> **Problem to solve**: Where does the word "output" occur in the material? Copy each line that has it.

BEGIN Provided material

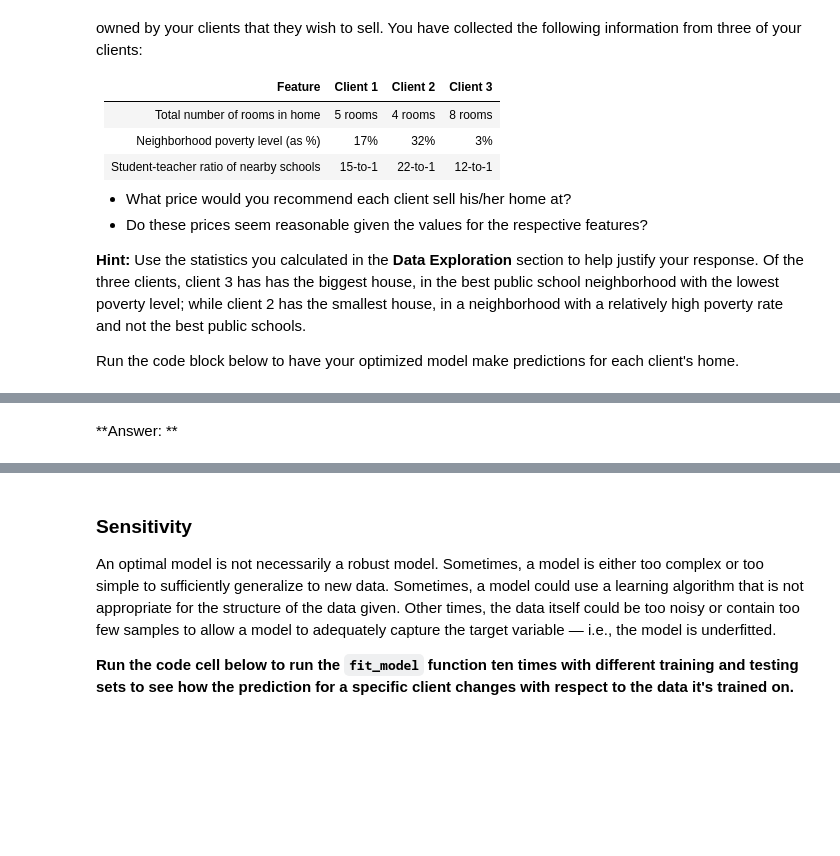
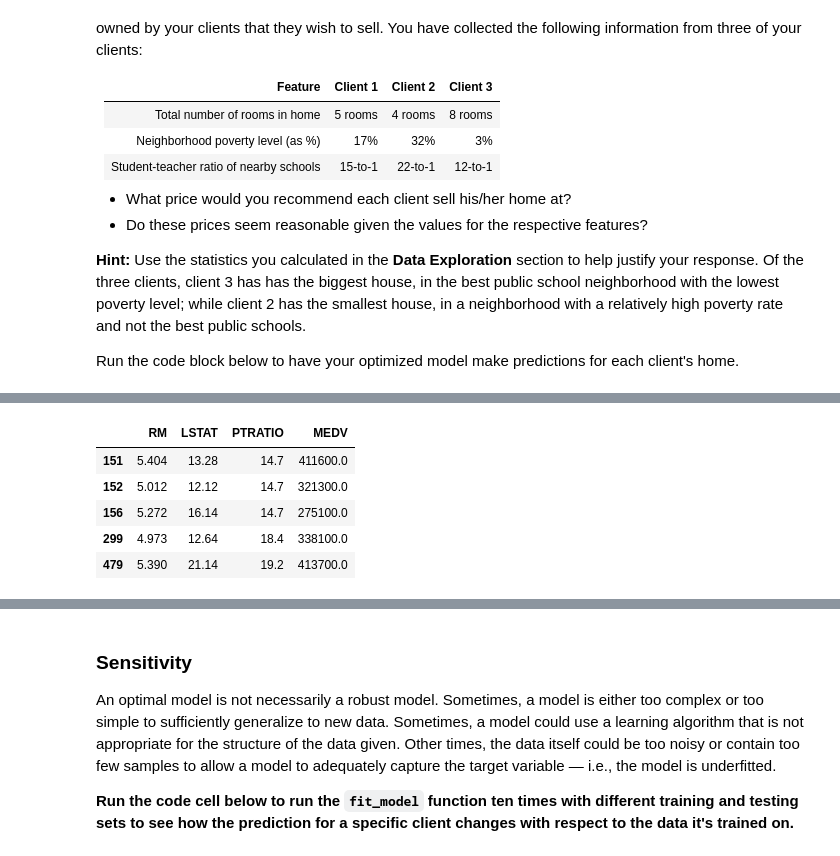
Before and after one commit to smirnovartem/boston_housing, a Jupyter notebook: boston_housing.ipynb, the cells around one changed output, grey strips where cells are left out. Drawn from its saved outputs; the diff is of its cells as text; code cells hidden in the pictures; blank space fills up the shorter version.

Commit message:
Answered questions 7-11

```diff
--- a/boston_housing.ipynb
+++ b/boston_housing.ipynb
@@ -365,2 +379,13 @@ for i, price in enumerate(reg.predict(client_data)):
-# %% [markdown]
-**Answer: **
+# %%
+# Get homes similar to client 1's
+cl1_similar = data[(data['RM'] >4.5 ) & (data['RM'] < 5.5) &
+                     (data['LSTAT']>12) & (data['LSTAT'] < 22) &
+                     (data['PTRATIO'] > 10) & (data['PTRATIO']<20)]
+cl1_similar
+# %% [output]
+|  | RM | LSTAT | PTRATIO | MEDV |
+| 151 | 5.404 | 13.28 | 14.7 | 411600.0 |
+| 152 | 5.012 | 12.12 | 14.7 | 321300.0 |
+| 156 | 5.272 | 16.14 | 14.7 | 275100.0 |
+| 299 | 4.973 | 12.64 | 18.4 | 338100.0 |
+| 479 | 5.390 | 21.14 | 19.2 | 413700.0 |
```
Also changed, not shown: parts of 20 cells of this notebook.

END Provided material

> **Worked solution**:
Before and after one commit to smirnovartem/boston_housing, a Jupyter notebook: boston_housing.ipynb, the cells around one changed output, grey strips where cells are left out. Drawn from its saved outputs; the diff is of its cells as text; code cells hidden in the pictures; blank space fills up the shorter version.
+# %% [output]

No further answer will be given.